[Stored data]
----------

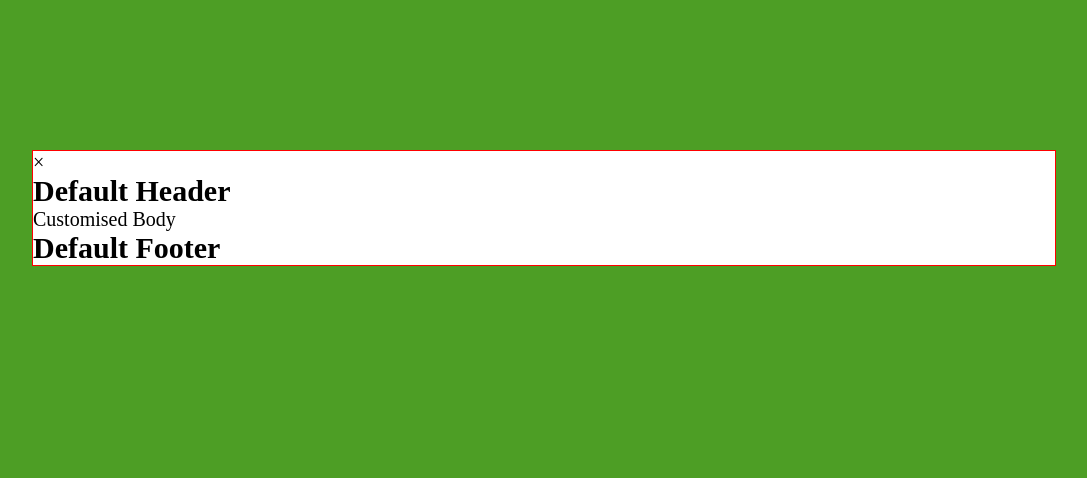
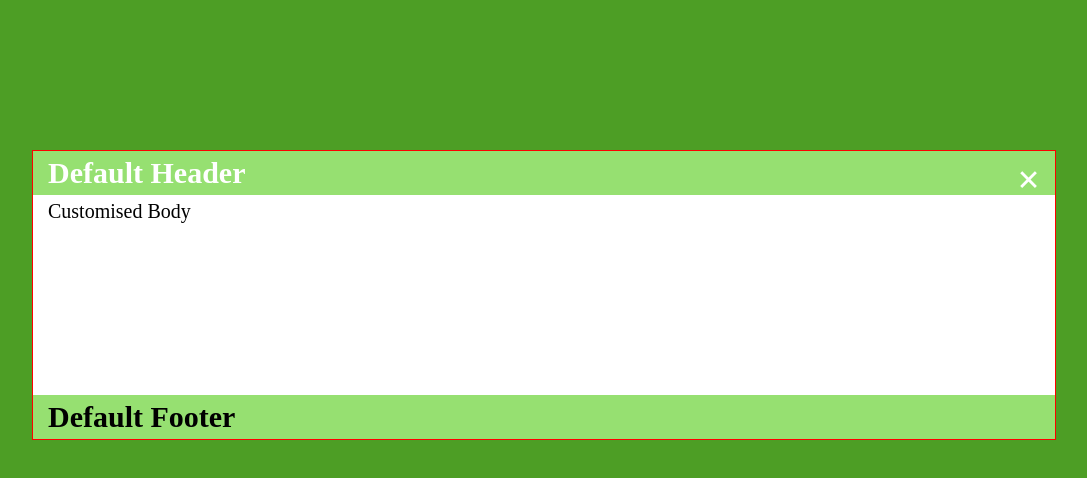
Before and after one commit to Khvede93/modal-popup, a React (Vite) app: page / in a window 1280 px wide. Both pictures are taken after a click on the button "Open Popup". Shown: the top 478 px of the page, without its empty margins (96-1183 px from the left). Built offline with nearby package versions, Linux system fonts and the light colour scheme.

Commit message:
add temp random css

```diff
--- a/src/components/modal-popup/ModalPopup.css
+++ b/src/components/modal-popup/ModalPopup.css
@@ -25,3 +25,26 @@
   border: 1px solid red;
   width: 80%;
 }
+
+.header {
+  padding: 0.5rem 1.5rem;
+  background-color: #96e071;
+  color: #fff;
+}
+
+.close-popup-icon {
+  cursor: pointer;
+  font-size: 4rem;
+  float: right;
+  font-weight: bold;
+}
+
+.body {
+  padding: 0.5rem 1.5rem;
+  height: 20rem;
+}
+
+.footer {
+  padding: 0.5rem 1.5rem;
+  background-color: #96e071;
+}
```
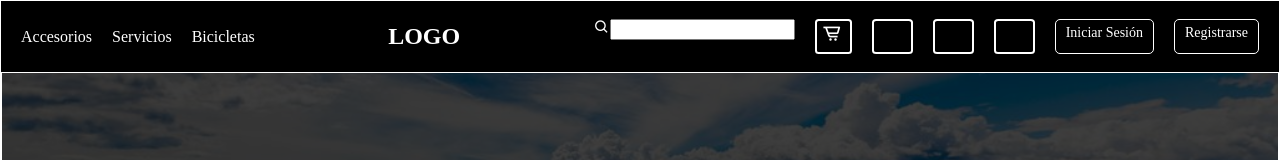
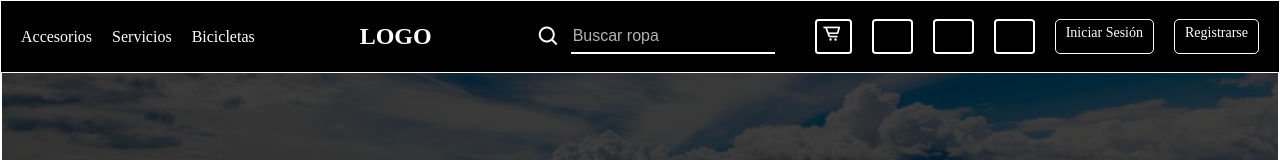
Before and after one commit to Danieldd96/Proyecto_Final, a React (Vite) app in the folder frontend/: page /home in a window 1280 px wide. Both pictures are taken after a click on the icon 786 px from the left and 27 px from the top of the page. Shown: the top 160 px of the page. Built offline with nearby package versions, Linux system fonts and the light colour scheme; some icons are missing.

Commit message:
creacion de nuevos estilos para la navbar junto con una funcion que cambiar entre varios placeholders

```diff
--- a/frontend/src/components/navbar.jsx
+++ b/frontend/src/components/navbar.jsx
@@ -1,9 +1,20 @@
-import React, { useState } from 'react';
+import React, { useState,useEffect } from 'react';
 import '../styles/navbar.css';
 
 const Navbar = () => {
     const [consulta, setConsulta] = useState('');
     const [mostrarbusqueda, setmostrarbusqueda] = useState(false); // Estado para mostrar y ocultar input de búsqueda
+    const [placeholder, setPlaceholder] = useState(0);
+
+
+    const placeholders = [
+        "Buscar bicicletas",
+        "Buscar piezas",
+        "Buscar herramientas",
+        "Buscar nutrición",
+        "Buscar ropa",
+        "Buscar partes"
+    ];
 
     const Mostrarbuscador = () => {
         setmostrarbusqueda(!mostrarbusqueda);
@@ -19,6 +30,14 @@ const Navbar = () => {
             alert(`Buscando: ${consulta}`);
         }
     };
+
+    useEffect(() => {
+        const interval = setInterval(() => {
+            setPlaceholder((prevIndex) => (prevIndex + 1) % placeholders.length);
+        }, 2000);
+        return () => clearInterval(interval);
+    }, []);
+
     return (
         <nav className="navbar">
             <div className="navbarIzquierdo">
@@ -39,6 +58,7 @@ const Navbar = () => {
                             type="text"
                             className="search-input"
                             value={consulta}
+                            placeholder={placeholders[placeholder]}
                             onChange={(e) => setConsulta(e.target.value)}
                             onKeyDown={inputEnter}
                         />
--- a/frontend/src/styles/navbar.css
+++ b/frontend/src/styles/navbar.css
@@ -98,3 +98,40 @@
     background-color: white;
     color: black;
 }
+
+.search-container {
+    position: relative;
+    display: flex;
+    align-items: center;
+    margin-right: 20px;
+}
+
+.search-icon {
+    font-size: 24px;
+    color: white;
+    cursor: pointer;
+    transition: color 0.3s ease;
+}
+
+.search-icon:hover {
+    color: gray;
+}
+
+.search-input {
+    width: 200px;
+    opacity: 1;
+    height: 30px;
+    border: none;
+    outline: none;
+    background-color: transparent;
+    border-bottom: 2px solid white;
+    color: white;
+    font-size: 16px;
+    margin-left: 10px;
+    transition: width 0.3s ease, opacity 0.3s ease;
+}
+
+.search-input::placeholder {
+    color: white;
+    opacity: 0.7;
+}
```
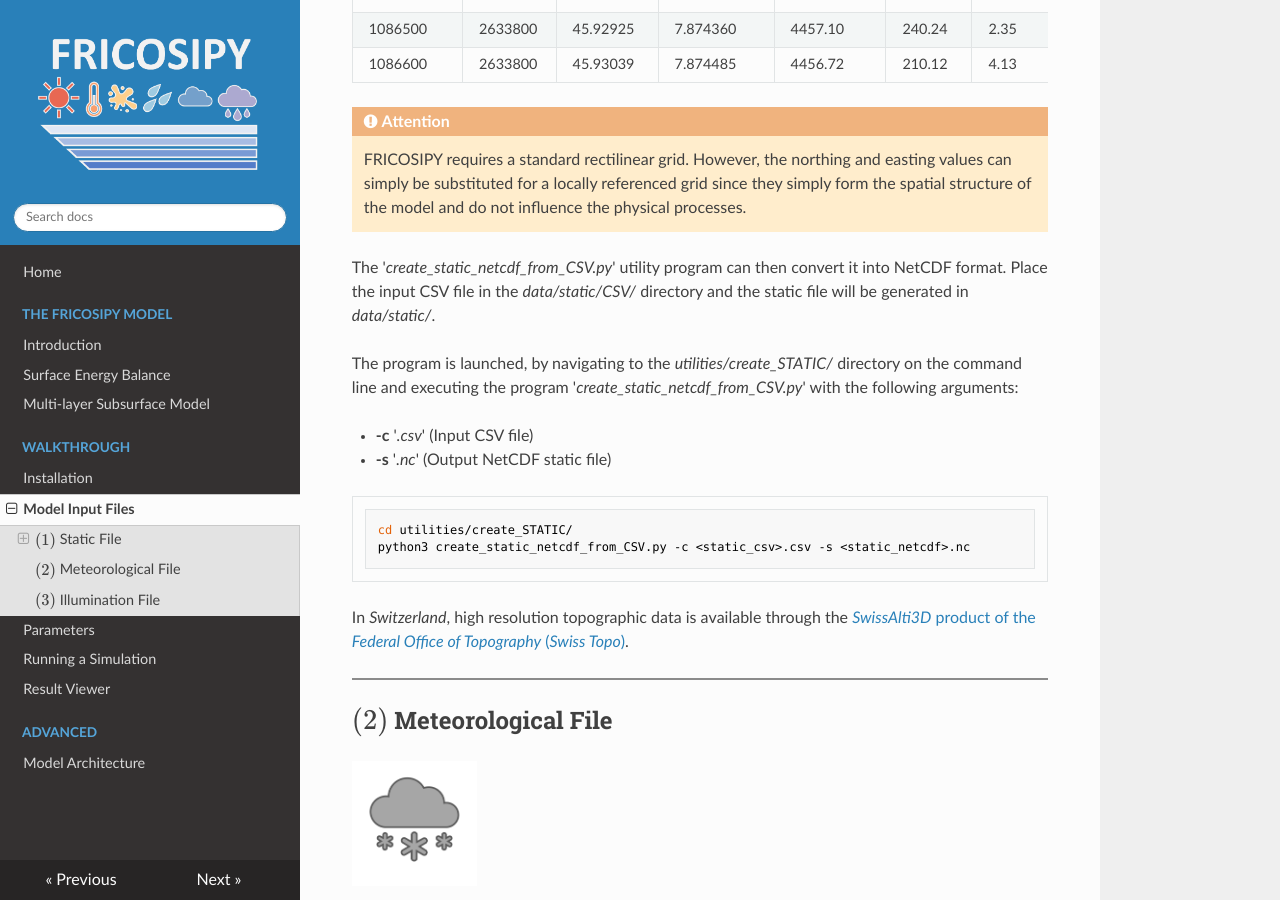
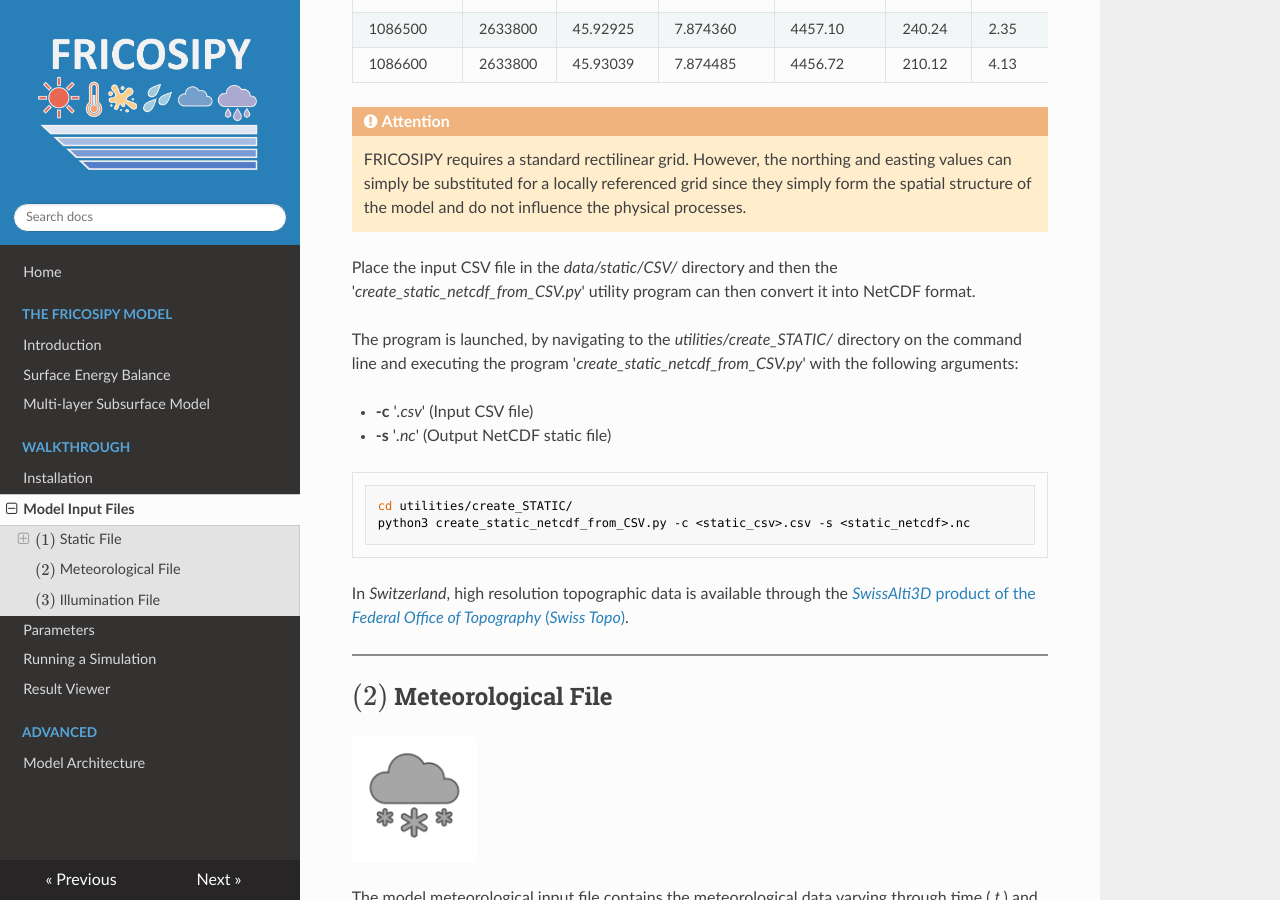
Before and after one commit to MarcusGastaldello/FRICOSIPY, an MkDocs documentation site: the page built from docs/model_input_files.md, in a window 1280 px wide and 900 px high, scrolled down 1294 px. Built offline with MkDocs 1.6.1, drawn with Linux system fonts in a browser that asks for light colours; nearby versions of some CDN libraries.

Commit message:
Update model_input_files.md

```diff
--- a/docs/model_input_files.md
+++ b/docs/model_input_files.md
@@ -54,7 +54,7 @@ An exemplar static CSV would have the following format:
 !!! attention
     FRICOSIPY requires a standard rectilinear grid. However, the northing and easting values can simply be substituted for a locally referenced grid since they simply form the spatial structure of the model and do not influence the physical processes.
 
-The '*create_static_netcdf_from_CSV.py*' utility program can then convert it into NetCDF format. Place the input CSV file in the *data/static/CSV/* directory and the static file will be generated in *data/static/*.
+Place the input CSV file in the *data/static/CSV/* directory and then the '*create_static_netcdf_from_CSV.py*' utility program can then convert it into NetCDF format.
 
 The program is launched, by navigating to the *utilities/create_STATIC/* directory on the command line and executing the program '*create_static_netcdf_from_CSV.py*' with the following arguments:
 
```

----------

• **Problem to solve**:
Tally the lines above that include "const", and reply with only the tally.

• **Exercise solution**:
9